Twitter flagged the video, which has since been deleted from Scalise’s Twitter feed, as “manipulated,” while Barkan called for its removal. The Medicare for All advocate has amyotrophic lateral sclerosis, the incurable disease known as ALS, and he uses eye tracking technology combined with speech-generating devices to help him communicate.
“[email protected], These are not my words. I have lost my ability to speak, but not my agency or my thoughts,” Barkan tweeted Sunday. “You and your team have doctored my words for your own political gain. Please remove this video immediately. You owe the entire disability community an apology.”
Scalise spokeswoman Lauren Fine told The Washington Post in an email that the video shared by the congressman had been “condensed … to the essence of what he was asking, as is common practice for clips run on TV and social media, no matter the speaker” — a position reiterated by Scalise on Monday.

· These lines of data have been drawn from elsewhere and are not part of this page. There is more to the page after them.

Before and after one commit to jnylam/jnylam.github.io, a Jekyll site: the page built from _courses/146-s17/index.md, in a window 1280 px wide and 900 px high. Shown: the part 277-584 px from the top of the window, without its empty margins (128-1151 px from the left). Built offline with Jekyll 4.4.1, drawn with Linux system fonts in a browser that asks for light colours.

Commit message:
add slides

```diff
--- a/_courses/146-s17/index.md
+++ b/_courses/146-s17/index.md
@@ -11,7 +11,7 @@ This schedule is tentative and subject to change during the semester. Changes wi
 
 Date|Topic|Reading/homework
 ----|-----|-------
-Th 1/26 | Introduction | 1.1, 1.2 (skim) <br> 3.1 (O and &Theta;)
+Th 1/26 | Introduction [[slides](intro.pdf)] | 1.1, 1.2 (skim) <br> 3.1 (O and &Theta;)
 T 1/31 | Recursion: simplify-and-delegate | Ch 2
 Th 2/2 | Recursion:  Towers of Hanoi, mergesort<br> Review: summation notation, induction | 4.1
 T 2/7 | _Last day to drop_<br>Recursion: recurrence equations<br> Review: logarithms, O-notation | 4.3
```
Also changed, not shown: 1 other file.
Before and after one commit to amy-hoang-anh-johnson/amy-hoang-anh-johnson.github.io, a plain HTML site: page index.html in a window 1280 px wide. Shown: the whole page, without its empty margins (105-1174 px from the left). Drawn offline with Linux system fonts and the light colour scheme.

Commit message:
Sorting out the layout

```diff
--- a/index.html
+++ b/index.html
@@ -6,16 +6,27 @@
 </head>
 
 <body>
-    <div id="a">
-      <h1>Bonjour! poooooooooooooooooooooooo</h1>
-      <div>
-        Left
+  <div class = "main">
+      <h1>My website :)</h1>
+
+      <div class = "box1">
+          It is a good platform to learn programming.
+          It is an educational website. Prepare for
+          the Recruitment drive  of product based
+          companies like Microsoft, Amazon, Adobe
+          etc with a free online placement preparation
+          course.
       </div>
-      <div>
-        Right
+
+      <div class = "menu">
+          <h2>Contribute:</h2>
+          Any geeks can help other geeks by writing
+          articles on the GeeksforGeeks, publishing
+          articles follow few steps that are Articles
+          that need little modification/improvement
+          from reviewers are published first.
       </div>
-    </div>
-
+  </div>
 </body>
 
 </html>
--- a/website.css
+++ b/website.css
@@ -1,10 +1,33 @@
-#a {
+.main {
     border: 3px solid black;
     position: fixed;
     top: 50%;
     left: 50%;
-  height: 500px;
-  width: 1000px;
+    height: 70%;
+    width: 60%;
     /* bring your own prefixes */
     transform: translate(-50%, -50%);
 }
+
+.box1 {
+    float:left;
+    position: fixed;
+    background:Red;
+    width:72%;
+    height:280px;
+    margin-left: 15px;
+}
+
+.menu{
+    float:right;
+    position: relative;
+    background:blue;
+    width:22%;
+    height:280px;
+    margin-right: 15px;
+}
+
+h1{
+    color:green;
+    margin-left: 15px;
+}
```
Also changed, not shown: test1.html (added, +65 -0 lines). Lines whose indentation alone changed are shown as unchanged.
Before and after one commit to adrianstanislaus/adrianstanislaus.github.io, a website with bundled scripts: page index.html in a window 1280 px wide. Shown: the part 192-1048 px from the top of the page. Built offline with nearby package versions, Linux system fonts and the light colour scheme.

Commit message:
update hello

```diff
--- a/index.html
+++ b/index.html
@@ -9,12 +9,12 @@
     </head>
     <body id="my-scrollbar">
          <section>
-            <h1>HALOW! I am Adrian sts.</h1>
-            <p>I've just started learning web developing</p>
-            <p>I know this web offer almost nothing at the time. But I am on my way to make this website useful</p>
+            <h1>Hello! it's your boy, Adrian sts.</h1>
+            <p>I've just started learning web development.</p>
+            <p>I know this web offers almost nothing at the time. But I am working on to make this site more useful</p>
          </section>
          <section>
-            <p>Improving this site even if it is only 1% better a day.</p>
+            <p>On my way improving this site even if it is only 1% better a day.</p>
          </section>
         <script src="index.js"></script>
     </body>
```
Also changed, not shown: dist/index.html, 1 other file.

“Multiple times Joe Biden has [been] asked if he supports redirecting money away from police, and Joe Biden says yes. Redirecting and defunding the police are the same thing,” Scalise said. “If you’re a police officer and they’re redirecting money away from you, [it] doesn’t matter where else it’s going. It’s going to make it harder for those police officers to do their job safely, and to keep those communities safe.”
President Donald Trump and his allies have repeatedly and falsely claimed that Biden supports defunding police, a proposal that gained greater prominence this summer amid nationwide protests against police brutality and racial injustice. But Biden supports no such policy, and while he favors more police reforms and oversight, his campaign has put forward a criminal justice plan calling for an additional $300 million in funding to police departments.